- **WHAT THE TASK ASKS**
Tally the lines of the data that include the word "files". Only the number is to be returned.

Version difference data
..............................

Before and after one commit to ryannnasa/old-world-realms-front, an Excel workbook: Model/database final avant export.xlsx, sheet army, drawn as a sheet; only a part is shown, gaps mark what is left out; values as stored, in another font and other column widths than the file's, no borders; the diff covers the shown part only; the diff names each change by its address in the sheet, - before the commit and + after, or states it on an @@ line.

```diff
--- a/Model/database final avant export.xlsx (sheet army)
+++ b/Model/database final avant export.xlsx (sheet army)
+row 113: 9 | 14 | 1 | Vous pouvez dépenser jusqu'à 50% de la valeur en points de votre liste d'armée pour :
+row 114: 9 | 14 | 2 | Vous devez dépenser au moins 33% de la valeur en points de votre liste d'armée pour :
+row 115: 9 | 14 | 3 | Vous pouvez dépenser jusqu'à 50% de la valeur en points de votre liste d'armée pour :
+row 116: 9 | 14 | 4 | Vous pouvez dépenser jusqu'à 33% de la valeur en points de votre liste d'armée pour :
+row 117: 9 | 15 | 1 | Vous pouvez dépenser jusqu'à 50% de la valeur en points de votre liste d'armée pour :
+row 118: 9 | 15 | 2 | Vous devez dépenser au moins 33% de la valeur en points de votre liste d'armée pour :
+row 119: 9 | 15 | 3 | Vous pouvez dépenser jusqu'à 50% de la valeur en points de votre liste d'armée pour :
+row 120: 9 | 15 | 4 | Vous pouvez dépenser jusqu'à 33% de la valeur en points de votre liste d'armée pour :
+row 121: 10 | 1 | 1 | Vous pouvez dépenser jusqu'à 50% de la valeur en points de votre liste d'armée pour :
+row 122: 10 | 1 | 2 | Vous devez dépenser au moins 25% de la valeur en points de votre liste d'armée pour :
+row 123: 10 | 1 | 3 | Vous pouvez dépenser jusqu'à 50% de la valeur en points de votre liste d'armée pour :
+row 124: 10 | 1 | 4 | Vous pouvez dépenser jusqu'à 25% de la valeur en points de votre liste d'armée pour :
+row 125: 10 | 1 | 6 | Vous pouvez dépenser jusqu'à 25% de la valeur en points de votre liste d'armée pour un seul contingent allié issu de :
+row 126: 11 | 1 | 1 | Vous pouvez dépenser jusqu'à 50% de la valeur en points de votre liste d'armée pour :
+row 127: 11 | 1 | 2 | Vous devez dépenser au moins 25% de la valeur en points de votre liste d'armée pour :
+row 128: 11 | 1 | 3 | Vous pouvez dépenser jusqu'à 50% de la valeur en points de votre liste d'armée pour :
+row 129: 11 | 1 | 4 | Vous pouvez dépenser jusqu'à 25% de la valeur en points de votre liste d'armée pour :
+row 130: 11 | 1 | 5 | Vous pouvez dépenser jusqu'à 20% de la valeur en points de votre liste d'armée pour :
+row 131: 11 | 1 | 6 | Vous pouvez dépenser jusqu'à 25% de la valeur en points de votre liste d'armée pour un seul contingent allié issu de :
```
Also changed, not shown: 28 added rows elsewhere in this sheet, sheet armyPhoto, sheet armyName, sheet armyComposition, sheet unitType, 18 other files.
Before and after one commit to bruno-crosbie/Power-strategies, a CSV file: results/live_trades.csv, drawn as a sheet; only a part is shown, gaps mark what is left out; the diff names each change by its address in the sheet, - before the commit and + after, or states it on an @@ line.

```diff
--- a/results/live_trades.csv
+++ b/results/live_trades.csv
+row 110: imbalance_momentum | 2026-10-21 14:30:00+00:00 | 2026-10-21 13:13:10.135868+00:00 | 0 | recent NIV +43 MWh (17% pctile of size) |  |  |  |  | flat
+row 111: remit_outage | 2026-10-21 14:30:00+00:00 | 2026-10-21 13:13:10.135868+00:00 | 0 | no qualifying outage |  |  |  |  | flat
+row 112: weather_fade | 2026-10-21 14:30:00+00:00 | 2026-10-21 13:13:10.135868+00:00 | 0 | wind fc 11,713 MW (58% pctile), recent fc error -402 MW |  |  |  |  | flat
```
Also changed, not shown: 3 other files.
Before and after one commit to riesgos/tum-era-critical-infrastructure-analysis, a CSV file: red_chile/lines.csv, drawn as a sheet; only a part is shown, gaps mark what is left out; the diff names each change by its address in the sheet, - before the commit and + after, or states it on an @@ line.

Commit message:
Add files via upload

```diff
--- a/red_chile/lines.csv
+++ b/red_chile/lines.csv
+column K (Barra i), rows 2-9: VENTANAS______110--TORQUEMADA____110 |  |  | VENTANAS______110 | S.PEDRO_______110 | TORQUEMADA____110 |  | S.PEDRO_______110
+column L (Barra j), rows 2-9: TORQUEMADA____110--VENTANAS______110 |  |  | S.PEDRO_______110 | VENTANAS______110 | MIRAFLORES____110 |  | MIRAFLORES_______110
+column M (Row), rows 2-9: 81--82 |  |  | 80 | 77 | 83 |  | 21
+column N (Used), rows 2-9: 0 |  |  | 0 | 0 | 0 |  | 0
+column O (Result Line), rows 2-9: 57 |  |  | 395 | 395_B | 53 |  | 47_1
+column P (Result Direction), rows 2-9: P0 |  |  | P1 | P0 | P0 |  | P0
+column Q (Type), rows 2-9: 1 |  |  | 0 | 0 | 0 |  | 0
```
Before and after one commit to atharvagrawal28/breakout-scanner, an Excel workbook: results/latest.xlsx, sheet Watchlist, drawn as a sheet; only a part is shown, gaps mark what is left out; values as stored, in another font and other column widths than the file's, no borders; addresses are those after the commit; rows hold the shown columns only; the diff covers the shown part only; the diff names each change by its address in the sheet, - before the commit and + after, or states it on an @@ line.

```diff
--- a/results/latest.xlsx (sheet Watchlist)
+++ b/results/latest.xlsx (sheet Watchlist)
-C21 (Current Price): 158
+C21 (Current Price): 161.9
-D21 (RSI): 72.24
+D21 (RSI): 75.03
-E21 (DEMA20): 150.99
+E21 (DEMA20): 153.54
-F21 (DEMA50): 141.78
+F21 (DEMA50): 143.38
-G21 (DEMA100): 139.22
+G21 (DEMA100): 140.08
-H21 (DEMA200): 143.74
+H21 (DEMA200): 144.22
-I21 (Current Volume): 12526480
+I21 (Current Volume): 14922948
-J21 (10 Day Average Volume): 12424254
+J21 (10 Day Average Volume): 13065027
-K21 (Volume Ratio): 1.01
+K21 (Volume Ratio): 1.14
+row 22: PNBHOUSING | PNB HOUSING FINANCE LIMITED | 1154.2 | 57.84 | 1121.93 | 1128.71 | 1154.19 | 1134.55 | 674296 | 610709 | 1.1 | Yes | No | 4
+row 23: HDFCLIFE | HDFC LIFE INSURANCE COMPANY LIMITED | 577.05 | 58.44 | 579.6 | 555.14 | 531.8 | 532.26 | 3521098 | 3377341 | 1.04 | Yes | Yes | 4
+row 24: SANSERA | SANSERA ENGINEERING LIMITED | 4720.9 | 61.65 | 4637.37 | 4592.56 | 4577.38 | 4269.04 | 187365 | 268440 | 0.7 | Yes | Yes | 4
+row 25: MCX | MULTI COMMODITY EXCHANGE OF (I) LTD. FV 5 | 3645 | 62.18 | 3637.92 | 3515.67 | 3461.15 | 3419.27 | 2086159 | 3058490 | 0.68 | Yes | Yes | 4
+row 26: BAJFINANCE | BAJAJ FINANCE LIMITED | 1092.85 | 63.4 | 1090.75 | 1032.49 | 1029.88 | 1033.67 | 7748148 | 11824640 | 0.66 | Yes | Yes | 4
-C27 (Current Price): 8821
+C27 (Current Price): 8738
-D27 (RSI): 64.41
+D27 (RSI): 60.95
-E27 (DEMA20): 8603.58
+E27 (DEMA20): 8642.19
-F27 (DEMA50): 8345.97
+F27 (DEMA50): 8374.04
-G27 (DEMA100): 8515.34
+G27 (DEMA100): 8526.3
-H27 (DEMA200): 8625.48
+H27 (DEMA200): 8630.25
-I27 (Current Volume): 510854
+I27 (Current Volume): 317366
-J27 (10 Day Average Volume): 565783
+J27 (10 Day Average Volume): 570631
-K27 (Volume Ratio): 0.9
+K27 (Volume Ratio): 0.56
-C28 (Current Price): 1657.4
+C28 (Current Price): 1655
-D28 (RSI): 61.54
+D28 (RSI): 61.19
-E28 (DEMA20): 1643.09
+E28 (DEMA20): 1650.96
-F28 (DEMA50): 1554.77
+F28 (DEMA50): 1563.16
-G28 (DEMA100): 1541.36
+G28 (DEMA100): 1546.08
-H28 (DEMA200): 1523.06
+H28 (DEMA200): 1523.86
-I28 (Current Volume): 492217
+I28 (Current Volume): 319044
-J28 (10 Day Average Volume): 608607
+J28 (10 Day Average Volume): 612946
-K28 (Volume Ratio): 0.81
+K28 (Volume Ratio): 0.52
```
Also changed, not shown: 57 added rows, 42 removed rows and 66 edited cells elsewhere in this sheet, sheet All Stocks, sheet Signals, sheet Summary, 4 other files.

..............................

- **RESULT FOR THIS TASK**
4